In the 1940s, Cate joined forces with retired physician and amateur photographer Orrin Wightman to document vanishing coastal settings and the people associated with them. The project led to publication of the book Early Days of Coastal Georgia, with images by Wightman and historical interpretation by Cate. Included are rare photographs of African Americans known as the Geechee, who were descended from the enslaved workers on local cotton and rice plantations.

A native of Coastal Georgia, Cate was a teacher, principal, and school board member in the Glynn County School System. She was also a successful businesswoman, post mistress, and farmer, but her real passion was researching our coastal heritage and sharing it with others.

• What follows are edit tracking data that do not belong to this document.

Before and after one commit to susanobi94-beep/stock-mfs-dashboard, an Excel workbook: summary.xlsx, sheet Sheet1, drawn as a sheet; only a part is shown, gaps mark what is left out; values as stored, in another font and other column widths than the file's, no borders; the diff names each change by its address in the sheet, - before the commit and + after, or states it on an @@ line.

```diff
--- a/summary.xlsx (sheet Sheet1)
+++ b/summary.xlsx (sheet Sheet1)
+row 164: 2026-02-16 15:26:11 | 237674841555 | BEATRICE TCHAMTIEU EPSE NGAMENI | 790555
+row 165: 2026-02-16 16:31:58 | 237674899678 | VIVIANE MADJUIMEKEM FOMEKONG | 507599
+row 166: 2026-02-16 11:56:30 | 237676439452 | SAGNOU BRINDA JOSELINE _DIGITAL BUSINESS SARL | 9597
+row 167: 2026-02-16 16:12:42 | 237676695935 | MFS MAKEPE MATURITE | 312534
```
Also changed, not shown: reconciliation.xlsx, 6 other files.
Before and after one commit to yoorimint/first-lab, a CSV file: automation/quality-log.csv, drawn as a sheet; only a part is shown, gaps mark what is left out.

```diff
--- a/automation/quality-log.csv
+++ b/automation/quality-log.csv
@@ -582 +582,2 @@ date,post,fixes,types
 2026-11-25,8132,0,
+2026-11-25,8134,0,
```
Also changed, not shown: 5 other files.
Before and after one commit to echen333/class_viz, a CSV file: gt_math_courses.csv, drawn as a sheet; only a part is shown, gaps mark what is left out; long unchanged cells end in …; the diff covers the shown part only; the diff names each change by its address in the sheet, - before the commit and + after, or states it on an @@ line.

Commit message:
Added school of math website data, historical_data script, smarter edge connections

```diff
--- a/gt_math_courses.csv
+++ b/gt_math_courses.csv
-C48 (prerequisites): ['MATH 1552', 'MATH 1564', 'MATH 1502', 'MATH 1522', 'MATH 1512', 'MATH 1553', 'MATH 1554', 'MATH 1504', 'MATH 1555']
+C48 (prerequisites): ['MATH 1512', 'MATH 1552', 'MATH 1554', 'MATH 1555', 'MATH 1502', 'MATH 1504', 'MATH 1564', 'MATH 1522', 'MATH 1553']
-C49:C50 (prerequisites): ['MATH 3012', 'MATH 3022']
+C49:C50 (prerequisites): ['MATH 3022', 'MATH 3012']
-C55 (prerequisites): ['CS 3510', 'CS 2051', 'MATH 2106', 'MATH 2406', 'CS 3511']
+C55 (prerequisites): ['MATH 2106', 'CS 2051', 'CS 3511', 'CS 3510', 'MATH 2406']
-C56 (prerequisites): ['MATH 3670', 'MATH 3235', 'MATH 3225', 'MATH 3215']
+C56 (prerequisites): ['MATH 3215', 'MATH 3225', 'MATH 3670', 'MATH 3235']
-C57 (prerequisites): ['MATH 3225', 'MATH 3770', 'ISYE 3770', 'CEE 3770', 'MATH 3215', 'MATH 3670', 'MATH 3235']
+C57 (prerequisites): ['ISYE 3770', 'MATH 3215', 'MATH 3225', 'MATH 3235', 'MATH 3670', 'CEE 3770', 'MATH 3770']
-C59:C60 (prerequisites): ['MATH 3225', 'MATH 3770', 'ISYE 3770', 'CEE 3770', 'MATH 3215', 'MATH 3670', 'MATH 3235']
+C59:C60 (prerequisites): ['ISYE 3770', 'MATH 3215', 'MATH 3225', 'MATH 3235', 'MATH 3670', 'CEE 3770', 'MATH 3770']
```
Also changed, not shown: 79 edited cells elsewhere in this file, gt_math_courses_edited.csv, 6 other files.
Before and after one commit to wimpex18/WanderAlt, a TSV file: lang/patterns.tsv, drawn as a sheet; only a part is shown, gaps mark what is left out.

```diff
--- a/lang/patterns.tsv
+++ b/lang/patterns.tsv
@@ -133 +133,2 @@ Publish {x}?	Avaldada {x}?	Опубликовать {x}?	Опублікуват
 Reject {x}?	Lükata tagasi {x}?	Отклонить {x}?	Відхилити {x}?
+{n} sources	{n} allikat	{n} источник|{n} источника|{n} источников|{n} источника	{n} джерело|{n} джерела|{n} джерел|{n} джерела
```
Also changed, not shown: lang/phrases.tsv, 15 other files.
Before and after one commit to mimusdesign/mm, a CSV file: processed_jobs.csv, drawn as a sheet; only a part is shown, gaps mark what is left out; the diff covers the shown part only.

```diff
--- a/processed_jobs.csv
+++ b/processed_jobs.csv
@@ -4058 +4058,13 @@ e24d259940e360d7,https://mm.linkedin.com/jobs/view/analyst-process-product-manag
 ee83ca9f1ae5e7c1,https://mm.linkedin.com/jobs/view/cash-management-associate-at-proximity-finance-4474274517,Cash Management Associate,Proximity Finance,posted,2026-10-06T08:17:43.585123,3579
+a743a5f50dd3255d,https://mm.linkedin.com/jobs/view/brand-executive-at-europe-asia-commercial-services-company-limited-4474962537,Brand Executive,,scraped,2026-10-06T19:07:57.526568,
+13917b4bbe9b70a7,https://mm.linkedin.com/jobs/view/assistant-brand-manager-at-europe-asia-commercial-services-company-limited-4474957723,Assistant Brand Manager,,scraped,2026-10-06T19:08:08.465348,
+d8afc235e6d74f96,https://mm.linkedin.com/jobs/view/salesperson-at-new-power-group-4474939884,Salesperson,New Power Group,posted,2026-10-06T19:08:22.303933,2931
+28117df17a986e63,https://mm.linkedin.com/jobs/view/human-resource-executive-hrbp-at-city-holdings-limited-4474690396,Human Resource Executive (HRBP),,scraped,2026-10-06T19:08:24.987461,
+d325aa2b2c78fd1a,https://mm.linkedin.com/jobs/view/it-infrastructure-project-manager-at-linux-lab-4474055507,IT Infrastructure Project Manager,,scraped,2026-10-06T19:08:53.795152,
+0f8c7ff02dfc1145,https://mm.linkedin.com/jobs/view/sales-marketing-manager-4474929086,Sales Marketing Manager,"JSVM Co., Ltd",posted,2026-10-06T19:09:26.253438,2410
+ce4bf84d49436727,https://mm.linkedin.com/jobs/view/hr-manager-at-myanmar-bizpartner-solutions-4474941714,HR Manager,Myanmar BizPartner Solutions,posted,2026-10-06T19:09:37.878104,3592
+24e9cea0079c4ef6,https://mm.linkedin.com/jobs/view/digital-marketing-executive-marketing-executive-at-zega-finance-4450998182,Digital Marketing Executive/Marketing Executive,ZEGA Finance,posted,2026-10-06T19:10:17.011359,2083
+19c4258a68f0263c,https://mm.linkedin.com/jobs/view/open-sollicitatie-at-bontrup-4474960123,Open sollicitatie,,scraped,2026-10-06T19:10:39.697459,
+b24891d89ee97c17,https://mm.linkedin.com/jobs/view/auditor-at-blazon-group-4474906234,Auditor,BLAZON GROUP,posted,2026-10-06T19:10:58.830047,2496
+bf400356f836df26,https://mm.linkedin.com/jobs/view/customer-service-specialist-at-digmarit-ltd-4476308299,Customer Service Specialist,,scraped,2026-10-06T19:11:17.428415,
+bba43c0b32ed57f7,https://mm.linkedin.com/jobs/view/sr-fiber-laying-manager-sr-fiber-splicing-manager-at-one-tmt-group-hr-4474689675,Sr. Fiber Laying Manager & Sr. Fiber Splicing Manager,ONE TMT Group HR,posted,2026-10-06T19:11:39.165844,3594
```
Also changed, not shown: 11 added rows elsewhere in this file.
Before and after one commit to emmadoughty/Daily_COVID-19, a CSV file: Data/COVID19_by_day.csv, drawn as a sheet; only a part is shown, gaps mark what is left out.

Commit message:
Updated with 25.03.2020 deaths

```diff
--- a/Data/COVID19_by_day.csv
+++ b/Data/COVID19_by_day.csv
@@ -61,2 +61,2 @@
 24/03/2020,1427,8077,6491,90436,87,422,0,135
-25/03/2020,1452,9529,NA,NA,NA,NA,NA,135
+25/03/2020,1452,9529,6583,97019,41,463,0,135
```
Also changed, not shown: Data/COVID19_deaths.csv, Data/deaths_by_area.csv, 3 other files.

She regularly gave history lectures, using the slides displayed in the exhibit.

Cate’s collection of lantern slides was donated to the Society by Sea Island Company.